1) Ensure you have a control, perhaps hidden, in the subview which holds the value for the foreign key. In our example below it is an AutoComplete control called acKeyHolderID.
In the subview, create an On Current macro.
2) Use an If clause to see whether acKeyHolderID contains a value. An easy way to do this is to check whether Coalesce([acKeyHolderID],0)=0.
3) If true, popup a message box telling the user they first need to save the main record (the Key-Holder's details).
4) Reject the attempt to enter data into the subview by running the UndoRecord macro action.
If Coalesce([acKeyHolderID],0)=0 Then
Message Please save the key-holder details before adding keys by clicking the Save button at the top of the form.
As long as the user does as they are told all will be well. However (and this is where it is not "user-proof") if they ignore the message and continue to try to enter data into the subview without first saving the main record, the app will get stuck, requiring the user to either refresh the screen or go to another view and then back to this view if they want to continue to enter data here. Also if they click on Cancel at the top of the main record and then repeat their original error of entering data in the main record then attempting to enter data into the subview, the On Current macro will whinge at them that the UndoRecord action is not available at that point.
However, for all practical purposes, the use of this On Current macro seems to be the best way of handling the need to first save a new main record before entering data into the subview.
Note that no similar problem occurs with existing main records as the subview is already aware of the main record's primary key.

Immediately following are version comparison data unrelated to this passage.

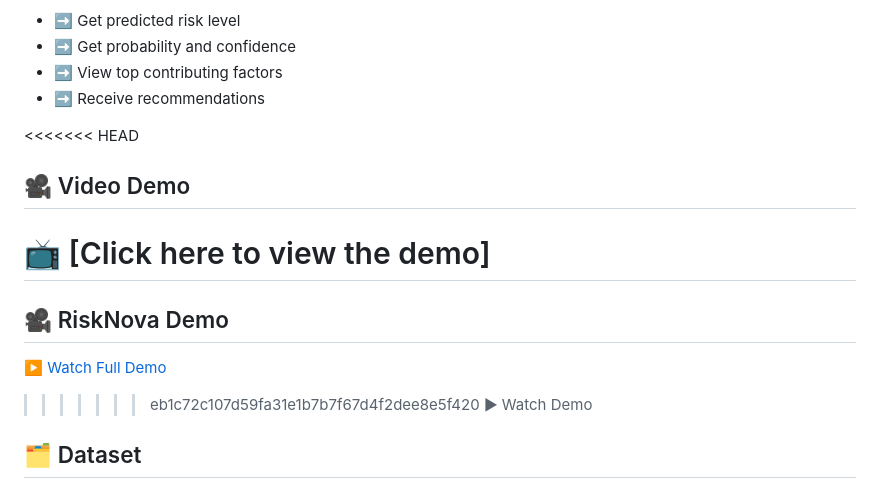
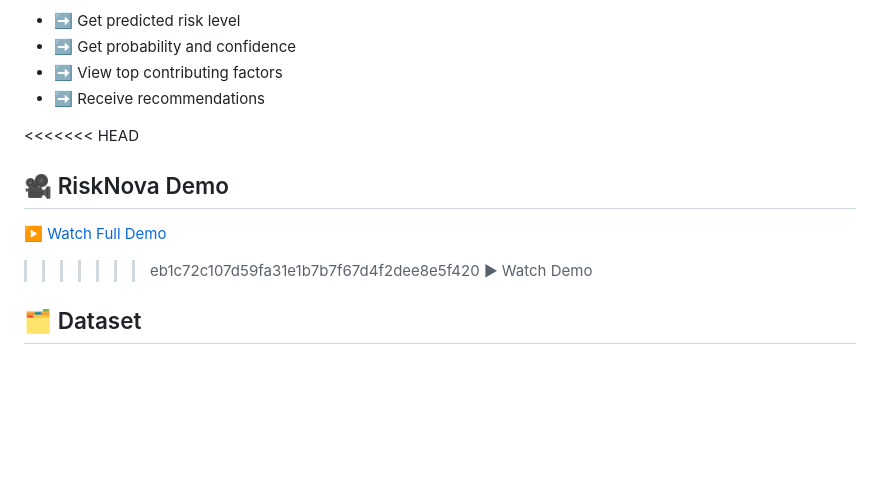
Before and after one commit to mahnoorzaman786/RiskNova, a Markdown page: README.md, the part around one of its changes. GitHub-like rendering; blank space fills up the shorter version.

Commit message:
Update video demo link in README
Updated video demo link and removed old demo section.

```diff
--- a/README.md
+++ b/README.md
@@ -40,9 +40,5 @@ Upload project information and click predict to receive the risk result.
 - ➡ Receive recommendations
 
 <<<<<<< HEAD
-## 🎥 Video Demo
-
-📺 [Click here to view the demo]
-=======
 ## 🎥 RiskNova Demo
 
```
Also changed, not shown: other parts of README.md (+1 -1 lines).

Access 2013 web apps are an exciting development, extending Access' reach to the web in a much better manner than Access 2010 web databases. What's more Microsoft seem to be putting some real effort into making them better, including between editions of Microsoft Office. Thus there have been some enhancements to these web apps since the release of Access 2013 itself.
However, there are some issues for developers. Hopefully Microsoft will address these. In the meantime, I am keeping a public list of these issues as and when I come across them. This database can be accessed read-only from elsewhere on this site or by going directly to here.
Unlike parameter queries in standard Access databases, where it is not always required, it is necessary to explicity declare parameters in web queries in Access 2013. If you fail to do so, you'll get an error message something like the following:
Here is where you need to set them.
If you create a table whose name starts with "USys", you will find that it is not visible from the Access 2013 web app either in Access 2013 itself (where it should appear in the Navigation Pane) or, because it isn't visible in the Nav Pane and no view (List or Datasheet) gets automatically as with other tables, from the web UI either. It is, however, visible if you link to it using standard linked tables or using SQL Server Management Studio.
In a standard Access database, USys... tables are treated as user-defined system tables (as opposed to Access-defined system tables which are MSys....). As such, in a standard Access database, you can change whether to show the table in the Nav Pane or not, but in Access 2013 they appear to hidden forever.